Inheritance tax is paid on the money and possessions, your estate, that you leave to your beneficiaries when you die. The first £325,000 of your assets is free from inheritance tax – often called the ‘nil-rate band’ or NRB.
Everything over this level is taxed at 40%.
Those assets that form part of an estate include:
- Cash in the bank
- Jewellery, art, antiques, home furnishings
- Any property or business you own
- Payouts from life insurance policies
Inheritance Tax Facts
IHT receipts have reached record levels, with almost £5bn paid in 2016-2017
IHT is a voluntary tax – it can be mitigated with sound financial planning
The UKs deficit makes commitments to reform IHT difficult
IHT mitigation requires specialist advice, and it is easy to make costly mistakes
Rising house prices will increase the number of families liable to IHT
IHT receipts are forecast to continue to rise
The Nil Rate Band (NRB)
If you are married or in a civil partnership and your estate is worth less than your threshold, any unused threshold can be added to your partner’s threshold when you die. This means their threshold can be as much as £650,000.

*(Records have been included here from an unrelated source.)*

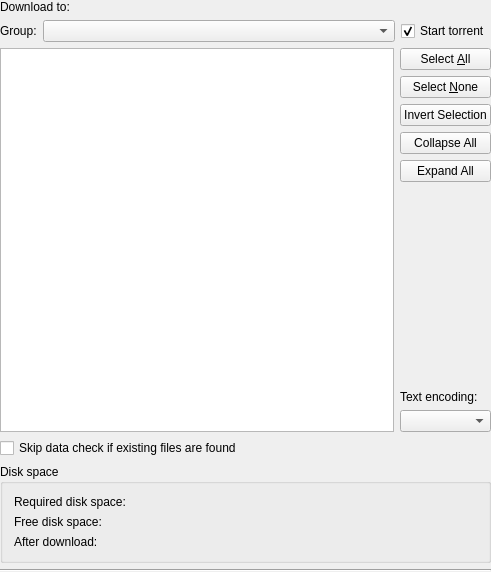
First picture: the form in ktorrent/fileselectdlg.ui, repository KDE/ktorrent, before the edit.
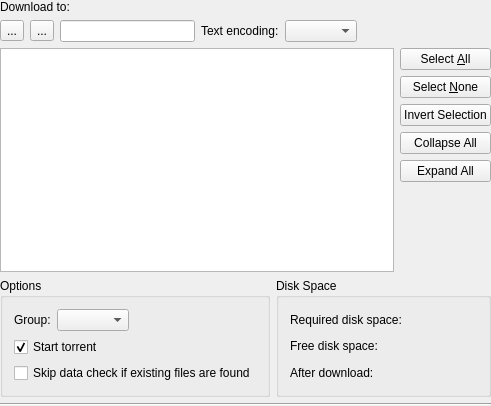
Second picture: the form after the edit. Custom widgets are drawn as their Qt base class.

Commit message: - Removed option to show list of files instead of tree of files. - Each QTreeView showing the torrent file tree, now has it's own option to show this - Redesign FileSelectDlg a bit GUI wise - Add filter functionality to FileSelectDlg

The edit to the form file:
```diff
--- a/ktorrent/fileselectdlg.ui
+++ b/ktorrent/fileselectdlg.ui
@@ -1,23 +1,23 @@
 <ui version="4.0" >
  <class>FileSelectDlg</class>
- <widget class="QWidget" name="FileSelectDlg" >
-  <property name="geometry" >
+ <widget class="QWidget" name="FileSelectDlg">
+  <property name="geometry">
    <rect>
     <x>0</x>
     <y>0</y>
     <width>491</width>
-    <height>572</height>
+    <height>406</height>
    </rect>
   </property>
   <property name="windowTitle" >
    <string>Select Which Files You Want to Download</string>
   </property>
-  <layout class="QVBoxLayout" >
-   <property name="margin" >
+  <layout class="QVBoxLayout" name="verticalLayout_2">
+   <property name="margin">
     <number>0</number>
    </property>
    <item>
-    <layout class="QHBoxLayout" >
+    <layout class="QHBoxLayout">
      <item>
       <widget class="QLabel" name="textLabel1_2" >
        <property name="text" >
@@ -34,62 +34,60 @@
     </layout>
    </item>
    <item>
-    <layout class="QHBoxLayout" >
+    <layout class="QHBoxLayout" name="horizontalLayout">
      <item>
-      <layout class="QHBoxLayout" >
+      <widget class="QToolButton" name="m_tree">
+       <property name="text">
+        <string>...</string>
+       </property>
+      </widget>
+     </item>
        <item>
-        <widget class="QLabel" name="textLabel2" >
-         <property name="sizePolicy" >
-          <sizepolicy vsizetype="Preferred" hsizetype="Maximum" >
-           <horstretch>0</horstretch>
-           <verstretch>0</verstretch>
-          </sizepolicy>
-         </property>
-         <property name="text" >
-          <string>Group:</string>
-         </property>
-         <property name="wordWrap" >
-          <bool>false</bool>
-         </property>
+      <widget class="QToolButton" name="m_list">
+       <property name="text">
+        <string>...</string>
+       </property>
         </widget>
        </item>
        <item>
-        <widget class="QComboBox" name="m_cmbGroups" />
-       </item>
-      </layout>
+      <widget class="kt::HintLineEdit" name="m_filter"/>
+     </item>
+     <item>
+      <widget class="QLabel" name="label">
+       <property name="text">
+        <string>Text encoding:</string>
+       </property>
+      </widget>
      </item>
      <item>
-      <widget class="QCheckBox" name="m_chkStartTorrent" >
-       <property name="enabled" >
-        <bool>true</bool>
+      <widget class="KComboBox" name="m_encoding"/>
+     </item>
+     <item>
+      <spacer name="horizontalSpacer">
+       <property name="orientation">
+        <enum>Qt::Horizontal</enum>
        </property>
-       <property name="sizePolicy" >
-        <sizepolicy vsizetype="Fixed" hsizetype="Maximum" >
-         <horstretch>0</horstretch>
-         <verstretch>0</verstretch>
-        </sizepolicy>
+       <property name="sizeHint" stdset="0">
+        <size>
+         <width>40</width>
+         <height>20</height>
+        </size>
        </property>
-       <property name="text" >
-        <string>Start torrent</string>
-       </property>
-       <property name="checked" >
-        <bool>true</bool>
-       </property>
-      </widget>
+      </spacer>
      </item>
     </layout>
    </item>
    <item>
-    <layout class="QHBoxLayout" >
+    <layout class="QHBoxLayout">
      <item>
-      <widget class="QTreeView" name="m_file_view" >
-       <property name="toolTip" >
+      <widget class="QTreeView" name="m_file_view">
+       <property name="toolTip">
         <string>All files in the torrent, you can change them by double clicking on them.</string>
        </property>
       </widget>
      </item>
      <item>
-      <layout class="QVBoxLayout" >
+      <layout class="QVBoxLayout">
        <item>
         <widget class="KPushButton" name="m_select_all" >
          <property name="text" >
@@ -138,24 +136,77 @@
          </property>
         </spacer>
        </item>
+      </layout>
+     </item>
+    </layout>
+   </item>
        <item>
-        <widget class="QLabel" name="label" >
-         <property name="text" >
-          <string>Text encoding:</string>
-         </property>
+    <layout class="QHBoxLayout" name="horizontalLayout_3">
+     <item>
+      <widget class="QGroupBox" name="groupBox">
+       <property name="title">
+        <string>Options</string>
+       </property>
+       <layout class="QVBoxLayout" name="verticalLayout">
+        <item>
+         <layout class="QHBoxLayout" name="horizontalLayout_2">
+          <item>
+           <widget class="QLabel" name="textLabel2">
+            <property name="sizePolicy">
+             <sizepolicy hsizetype="Maximum" vsizetype="Preferred">
+              <horstretch>0</horstretch>
+              <verstretch>0</verstretch>
+             </sizepolicy>
+            </property>
+            <property name="text">
+             <string>Group:</string>
+            </property>
+            <property name="wordWrap">
+             <bool>false</bool>
+            </property>
         </widget>
        </item>
        <item>
-        <widget class="KComboBox" name="m_encoding" />
-       </item>
-      </layout>
+           <widget class="QComboBox" name="m_cmbGroups"/>
+          </item>
+          <item>
+           <spacer name="horizontalSpacer_2">
+            <property name="orientation">
+             <enum>Qt::Horizontal</enum>
+            </property>
+            <property name="sizeHint" stdset="0">
+             <size>
+              <width>40</width>
+              <height>20</height>
+             </size>
+            </property>
+           </spacer>
      </item>
     </layout>
    </item>
    <item>
-    <widget class="QCheckBox" name="m_skip_data_check" >
-     <property name="toolTip" >
-      <string>&lt;html>&lt;head>&lt;meta name="qrichtext" content="1" />&lt;style type="text/css">
+         <widget class="QCheckBox" name="m_chkStartTorrent">
+          <property name="enabled">
+           <bool>true</bool>
+          </property>
+          <property name="sizePolicy">
+           <sizepolicy hsizetype="Maximum" vsizetype="Fixed">
+            <horstretch>0</horstretch>
+            <verstretch>0</verstretch>
+           </sizepolicy>
+          </property>
+          <property name="text">
+           <string>Start torrent</string>
+          </property>
+          <property name="checked">
+           <bool>true</bool>
+          </property>
+         </widget>
+        </item>
+        <item>
+         <widget class="QCheckBox" name="m_skip_data_check">
+          <property name="toolTip">
+           <string>&lt;html&gt;&lt;head&gt;&lt;meta name=&quot;qrichtext&quot; content=&quot;1&quot; /&gt;&lt;style type=&quot;text/css&quot;&gt;
 p, li { white-space: pre-wrap; }
 &lt;/style>&lt;/head>&lt;body style=" font-family:'Bitstream Vera Sans'; font-size:8pt; font-weight:400; font-style:normal;">
 &lt;p style=" margin-top:0px; margin-bottom:0px; margin-left:0px; margin-right:0px; -qt-block-indent:0; text-indent:0px;">When existing files have been found, skip the data check and assume that the files are fully downloaded.&lt;/p>
@@ -167,17 +218,20 @@
      </property>
     </widget>
    </item>
+       </layout>
+      </widget>
+     </item>
    <item>
-    <widget class="QGroupBox" name="groupBox1" >
-     <property name="title" >
-      <string>Disk space</string>
-     </property>
-     <layout class="QHBoxLayout" >
+      <widget class="QGroupBox" name="groupBox1">
+       <property name="title">
+        <string>Disk Space</string>
+       </property>
+       <layout class="QHBoxLayout">
       <item>
-       <layout class="QVBoxLayout" >
+         <layout class="QVBoxLayout">
         <item>
-         <widget class="QLabel" name="textLabel1" >
-          <property name="text" >
+           <widget class="QLabel" name="textLabel1">
+            <property name="text">
            <string>Required disk space:</string>
           </property>
           <property name="wordWrap" >
@@ -186,8 +240,8 @@
          </widget>
         </item>
         <item>
-         <widget class="QLabel" name="textLabel3" >
-          <property name="text" >
+           <widget class="QLabel" name="textLabel3">
+            <property name="text">
            <string>Free disk space:</string>
           </property>
           <property name="wordWrap" >
@@ -196,8 +250,8 @@
          </widget>
         </item>
         <item>
-         <widget class="QLabel" name="textLabel6" >
-          <property name="text" >
+           <widget class="QLabel" name="textLabel6">
+            <property name="text">
            <string>After download:</string>
           </property>
           <property name="wordWrap" >
@@ -208,24 +262,24 @@
        </layout>
       </item>
       <item>
-       <layout class="QVBoxLayout" >
+         <layout class="QVBoxLayout">
         <item>
-         <widget class="QLabel" name="lblRequired" >
-          <property name="wordWrap" >
+           <widget class="QLabel" name="lblRequired">
+            <property name="wordWrap">
            <bool>false</bool>
           </property>
          </widget>
         </item>
         <item>
-         <widget class="QLabel" name="lblFree" >
-          <property name="wordWrap" >
+           <widget class="QLabel" name="lblFree">
+            <property name="wordWrap">
            <bool>false</bool>
           </property>
          </widget>
         </item>
         <item>
-         <widget class="QLabel" name="lblStatus" >
-          <property name="wordWrap" >
+           <widget class="QLabel" name="lblStatus">
+            <property name="wordWrap">
            <bool>false</bool>
           </property>
          </widget>
@@ -248,16 +302,18 @@
      </layout>
     </widget>
    </item>
+    </layout>
+   </item>
    <item>
-    <widget class="Line" name="line" >
-     <property name="orientation" >
+    <widget class="Line" name="line">
+     <property name="orientation">
       <enum>Qt::Horizontal</enum>
      </property>
     </widget>
    </item>
   </layout>
  </widget>
- <layoutdefault spacing="6" margin="11" />
+ <layoutdefault spacing="6" margin="11"/>
  <pixmapfunction>qPixmapFromMimeSource</pixmapfunction>
  <customwidgets>
   <customwidget>
@@ -275,6 +331,11 @@
    <extends>QFrame</extends>
    <header>kurlrequester.h</header>
   </customwidget>
+  <customwidget>
+   <class>kt::HintLineEdit</class>
+   <extends>QLineEdit</extends>
+   <header location="global">util/hintlineedit.h</header>
+  </customwidget>
  </customwidgets>
  <tabstops>
   <tabstop>m_downloadLocation</tabstop>
```
Left out of the diff: 65 changed lines with no effect on the pictures. Lines whose indentation alone changed are shown as unchanged. The commit also changes 11 other files.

If you give away your home to your children (including adopted, foster or stepchildren) or grandchildren, your threshold will increase to £425,000.
Your estate is worth £500,000, and your tax-free threshold is £325,000. The inheritance tax charged will be 40% of £175,000 (£500,000 minus £325,000).
The standard inheritance tax rate is 40%. It’s only charged on the part of your estate that’s above the threshold.
The Residence Nil Rate Band
The Residence Nil Rate Band (RNRB), also known as the home allowance, has been introduced recently. This allowance is in addition to the NRB.
To be eligible, you must pass your home or a share of it to your children or grandchildren. This includes: stepchildren, adopted children, foster children but not nieces, nephews or siblings.
Provided certain conditions are met, this allowance gives you an additional allowance to be used to reduce the IHT against your home.
The home allowance is currently £125,000, but it will rise incrementally to reach £175,000 in 2020/21 and in line with the Consumer Price Index thereafter.
The increase to the residence nil-rate band will be happening gradually between April 2017 and April 2020. The table below shows how your inheritance tax allowance will increase over the next few years.
|Tax Year||NRB||RNRB||Total forIndividuals||Total forCouples|